A: Thank you for sending your pictures and sharng your story, You were born with microphthalmia which has caused the left side of your face (orbit and maxilla in particular) to develop differently than the right. (the growing eyeball has a major influence on the surriounding maxillofacial bones). This means the the left side of your face is vertically shorter than that of your right, known as facial hypoplasia on the side with only an eyeball remnant. There is much that can be done but a good place to start would be with a 3-D craniofacial CT scan to clearly show the extent of the anatomic deformity. Treatment planning could then be done and could go in two different directions, major bone repositioning through osteotomies and/or bone grafts or a camouflage approach using facial implants.
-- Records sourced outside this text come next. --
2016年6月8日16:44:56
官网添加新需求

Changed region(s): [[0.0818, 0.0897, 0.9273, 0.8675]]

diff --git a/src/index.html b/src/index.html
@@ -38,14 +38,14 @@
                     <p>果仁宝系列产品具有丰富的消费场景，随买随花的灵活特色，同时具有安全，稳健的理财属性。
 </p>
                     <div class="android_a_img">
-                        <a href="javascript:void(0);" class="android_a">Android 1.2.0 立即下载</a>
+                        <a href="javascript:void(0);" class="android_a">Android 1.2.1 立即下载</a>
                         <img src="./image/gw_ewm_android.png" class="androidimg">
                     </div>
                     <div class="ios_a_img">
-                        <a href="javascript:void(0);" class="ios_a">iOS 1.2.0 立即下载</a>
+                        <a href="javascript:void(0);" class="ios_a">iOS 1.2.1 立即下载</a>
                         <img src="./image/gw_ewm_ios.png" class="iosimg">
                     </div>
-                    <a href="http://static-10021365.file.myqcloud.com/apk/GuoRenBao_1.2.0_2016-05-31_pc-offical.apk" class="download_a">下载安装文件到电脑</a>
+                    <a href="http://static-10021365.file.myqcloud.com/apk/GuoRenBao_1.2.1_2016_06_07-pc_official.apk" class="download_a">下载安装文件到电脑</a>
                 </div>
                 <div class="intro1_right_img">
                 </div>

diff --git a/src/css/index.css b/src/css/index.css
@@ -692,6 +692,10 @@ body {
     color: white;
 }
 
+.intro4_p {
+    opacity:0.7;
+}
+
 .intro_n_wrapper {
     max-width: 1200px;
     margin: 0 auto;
It would also be extremely helpful to have a good view of your existing teeth, even starting with a simple panorex x-ray and a view of your current bite relationship.
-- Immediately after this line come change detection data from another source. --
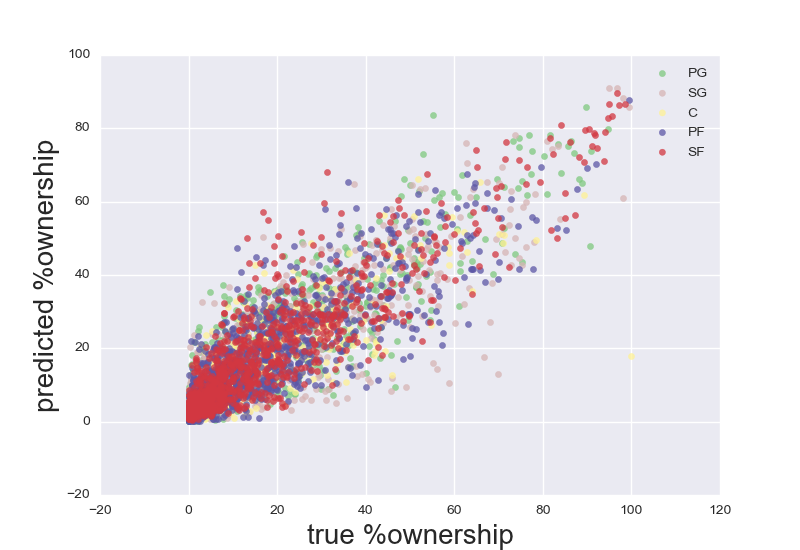
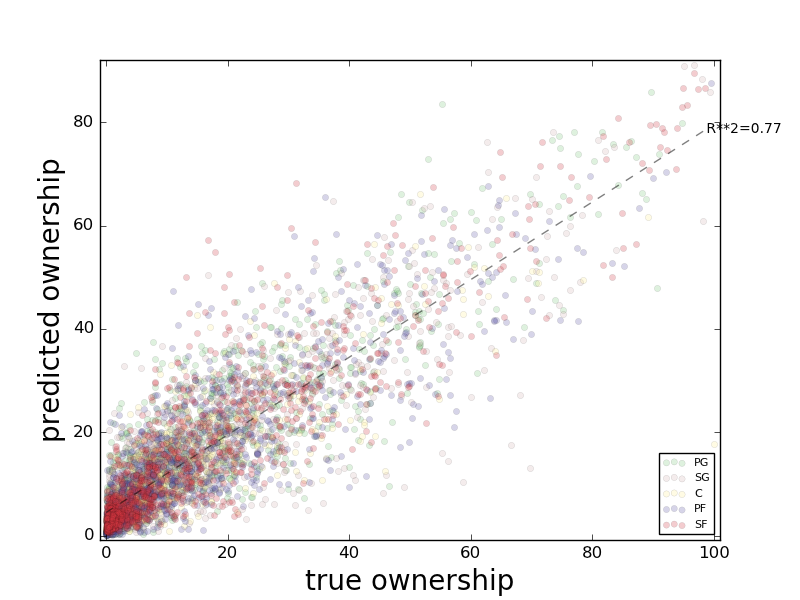
edits to readme

diff --git a/ANALYSIS/SLATES/slates.py b/ANALYSIS/SLATES/slates.py
@@ -3,7 +3,6 @@ import numpy as np
 import matplotlib.pyplot as plt
 import sys
 import glob
-import seaborn as sns
 from scipy import stats
 
 
@@ -73,12 +72,25 @@ def plot_model(df=None,model=None,ttype=None):
 	for i,X in enumerate(posl): 
 		plt.scatter(df.loc[df.position==X].true.values.tolist(),
 				df.loc[df.position==X][model].values.tolist(),
-				color=cmap(i / float(len(posl))    ),label=posl[i] ,alpha=0.75)
-	plt.legend()
+				color=cmap(i / float(len(posl))    ),label=posl[i] ,alpha=0.25,edgecolor='black',lw=0.2)
+	plt.legend(  prop={'size':8},loc='lower right' )
 	mod_dict = {'RandomForestRegressor':'rfr','Lasso':'Lasso','Ridge':'ridge','GradientBoostingRegressor':'gbr','mean':'mean'}
 	#plt.title('model='+model,size=20)
-	plt.ylabel('predicted %ownership',size=20)
-	plt.xlabel('true %ownership',size=20)
+
+	x = df['true'].values.tolist()
+	y = df[model].values.tolist() 
+	slope, intercept, r_value, p_value, std_err = stats.linregress(x,y)
+	plX = np.arange(np.min(x),np.max(x))
+	plY = intercept+slope*plX
+
+	plt.plot(plX,plY,linestyle='--',alpha=0.5,color='black')
+	plt.text(np.max(plX)-1,np.max(plY)-1,' R**2='+ str(round(r_value**2,2)),size=10)
+
+
+	plt.xlim([np.min(x)-1,np.max(x)+1])
+	plt.ylim([np.min(y)-1,np.max(y)+1])
+	plt.ylabel('predicted ownership',size=20)
+	plt.xlabel('true ownership',size=20)
 	plt.savefig('jan.'+model+'.'+ttype+'.png')
 	plt.clf()
 
@@ -86,7 +98,7 @@ def plot_model(df=None,model=None,ttype=None):
 def plot_slate_pos_error(posdf=None,model_err=None,do_norm=None,ttype=None):
 	posl = ['PG','SG','C','PF','SF']
 	for pos in posl: plt.hist(posdf.loc[posdf.position==pos]['se_'+model_err],bins=25,label=pos,alpha=0.75)
-	plt.legend()
+	plt.legend(prop={'size':8} )
 	plt.xlabel('rmse ownership%/model='+model_err)
 	plt.savefig('rmse.jan.'+model_err+'.n.'+str(int(do_norm))+'.'+ttype+'.png')
 	plt.clf()
@@ -97,7 +109,7 @@ def plot_slate_pos_error_ratio(posdf=None,model_err=None,do_norm=None,ttype=None
 	posl = ['PG','SG','C','PF','SF']
 	posdf['se_ratio'] = posdf['se_'+model_err]/posdf['se_mean']
 	for pos in posl: plt.hist(posdf.loc[posdf.position==pos]['se_ratio'],bins=25,label=pos,alpha=0.75,normed=True)
-	plt.legend()
+	plt.legend(prop={'size':8})
 	plt.xlabel('rmse:std ownership%/model='+model_err)
 	plt.savefig('ratio.jan.'+model_err+'.n.'+str(int(do_norm))+'.'+ttype+'.png')
 
@@ -107,7 +119,7 @@ def load_test_composite(ttype=None):
 	return testdf[['name','position','score','contest_ID']].dropna()
 
 
-def plot_exp_pts(df=None,ttype=None,model=None):
+def plot_exp_pts(df=None,ttype=None,model=None,pthreshU = 500,pthreshL=0):
 	mod_dict = {'RandomForestRegressor':'rfr','Lasso':'Lasso','Ridge':'ridge','GradientBoostingRegressor':'gbr','mean':'mean'}
 	ctest = load_test_composite(ttype=ttype)
 	mdf = pd.merge(ctest,df)
@@ -120,9 +132,11 @@ def plot_exp_pts(df=None,ttype=None,model=None):
 		print 'doing CID=',cid
 		co_df = contest(df=mdf,name=cid)
 		true_mul.append(np.sum( 0.01*co_df['true']*co_df['score']))
-		mod_mul.append( np.sum( 0.01*co_df[model]*co_df['score']))
+		mod_mul.append(np.sum( 0.01*co_df[model]*co_df['score']))
 	sl_df['<true>'] = true_mul
 	sl_df['<'+model+'>'] = mod_mul
+	sl_df = sl_df.loc[sl_df['<true>']<=pthreshU]
+	sl_df = sl_df.loc[sl_df['<true>']>=pthreshL]
 	x = sl_df['<true>'].values.tolist(),
 	y = sl_df['<'+model+'>'].values.tolist()
 	
@@ -130,16 +144,19 @@ def plot_exp_pts(df=None,ttype=None,model=None):
 	plX = np.arange(np.min(x),np.max(x))
 	plY = intercept+slope*plX
 	
-	plt.scatter(x,y,color='red')
-	plt.plot(plX,plY)
+	plt.scatter(x,y,color='red',edgecolor='black')
+	plt.plot(plX,plY,linestyle='--',alpha=0.5)
 	
 
-	plt.title(' R2='+ str(round(r_value**2,2)),size=20)
+	#plt.title(' R2='+ str(round(r_value**2,2)),size=20)
 	#plt.title(mod_dict[model],size=20)
 
-	plt.xlabel('true       < contest score > ', size = 20)
-	plt.ylabel('predicted  < contest score > ', size=20)
-	plt.legend()
+	plt.text(np.max(plX)-10,np.max(plY)-10,' R**2='+ str(round(r_value**2,2)),size=10)
+	plt.xlabel('true <contest score> ', size = 20)
+	plt.ylabel('predicted <contest score> ', size = 20)
+	plt.xlim([np.min(x)-5,np.max(x)+5])
+	plt.ylim([np.min(y)-5,np.max(y)+5])
+	plt.legend(prop={'size':8})
 	plt.savefig('field.'+model+'.'+ttype+'.png')
 	plt.clf()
Dr. Barry Eppley
Q: Hello Dr. Eppley I am a 25 year old male who has been through several extensive surgeries due to craniosynostosis as a child. The last reconstruction surgery done was when I was 18. Unfortunately my Dr. wasn’t as concerned with the cosmetic outcome as I was. I feel that my head is to narrow both from ear to ear and back to the forehead. Additionally my forehead has irregularities and is not proportional. I feel that I need to widen my entire skull, giving it more girth. Augmenting the back of my skull, as well as the sides, starting in my temple regions, then along the front of the forehead so that my eyebrow line is defined rather than flat.
Also during surgery they left me with a 1.5″ wide scar from ear to ear. Towards the top of my head it actually creates a deep groove. Last but not least, I feel that my hairline is extremely close to my eyebrow line, and my left temple area of hair grows too far in towards the middle of my forehead. What would need to be done to improve all my skull imperfections and correct the proportions of it? Is there a way to make my scar smaller or vanish possibly by cutting along onside and folding my scalp over it? Finally, can I bring back my hairline and fix the side area as well? Since these are all things cause by a brith defect/disease what if any could possibly be covered under insurance?
A: Based on your concerns and objectives, I think it is possible to provide improvement for some but not all of them. Nor could whatever can be maximally done occur all in one surgery. Adding material to your skull (cranioplasty) is often best done for the forehead and front of the skull which is the most aesthetically visible. This should be your primary focus. While material can be added to the back of your skull, you can do not both front and back at the same time. Your coronal scalp scar may be able to be reduced depending upon how tight your scalp tissues are. It can certainly be narrowed, it is just a question of how much. Your concept of de-epithelization of the scar and advancing the other portions of the scalp over it for closure is the correct approach. Changing the position of your frontal and temporal hairlines, however, is not realistic as there is no procedure to really make that happen other than how the hairline may change slightly with the scalp scar excision and closure may cause.
Whether insurance will cover such a procedure must be determined by a process known as pre-determination.